Exercise:
Print word for word the records from the line containing "Before and after one commit to lukasblunck96/AAA_The_Dudes, a" through the end.

····················

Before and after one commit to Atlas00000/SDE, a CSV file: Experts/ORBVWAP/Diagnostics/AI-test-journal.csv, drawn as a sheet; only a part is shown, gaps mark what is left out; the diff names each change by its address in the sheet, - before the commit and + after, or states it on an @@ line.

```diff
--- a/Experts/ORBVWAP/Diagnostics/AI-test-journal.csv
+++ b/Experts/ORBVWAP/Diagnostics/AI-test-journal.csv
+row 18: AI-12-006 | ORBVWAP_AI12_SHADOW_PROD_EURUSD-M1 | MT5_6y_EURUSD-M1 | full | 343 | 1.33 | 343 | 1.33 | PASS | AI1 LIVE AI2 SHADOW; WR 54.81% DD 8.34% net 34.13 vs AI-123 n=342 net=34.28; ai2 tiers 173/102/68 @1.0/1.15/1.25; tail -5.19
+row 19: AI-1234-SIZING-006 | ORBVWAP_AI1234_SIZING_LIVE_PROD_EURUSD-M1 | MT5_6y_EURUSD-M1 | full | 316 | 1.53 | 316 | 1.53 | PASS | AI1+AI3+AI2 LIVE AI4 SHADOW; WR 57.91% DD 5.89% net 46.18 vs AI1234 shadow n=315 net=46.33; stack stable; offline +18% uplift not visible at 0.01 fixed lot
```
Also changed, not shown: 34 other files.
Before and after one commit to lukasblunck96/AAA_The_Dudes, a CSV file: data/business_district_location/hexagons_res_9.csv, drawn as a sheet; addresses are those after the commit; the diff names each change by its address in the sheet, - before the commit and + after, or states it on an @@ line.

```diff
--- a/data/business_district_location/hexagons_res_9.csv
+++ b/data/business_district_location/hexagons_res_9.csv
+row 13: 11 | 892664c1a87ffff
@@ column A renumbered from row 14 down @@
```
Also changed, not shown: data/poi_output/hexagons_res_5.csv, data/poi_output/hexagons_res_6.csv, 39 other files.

····················

Reply to the task:
Before and after one commit to lukasblunck96/AAA_The_Dudes, a CSV file: data/business_district_location/hexagons_res_9.csv, drawn as a sheet; addresses are those after the commit; the diff names each change by its address in the sheet, - before the commit and + after, or states it on an @@ line.

```diff
--- a/data/business_district_location/hexagons_res_9.csv
+++ b/data/business_district_location/hexagons_res_9.csv
+row 13: 11 | 892664c1a87ffff
@@ column A renumbered from row 14 down @@
```
Also changed, not shown: data/poi_output/hexagons_res_5.csv, data/poi_output/hexagons_res_6.csv, 39 other files.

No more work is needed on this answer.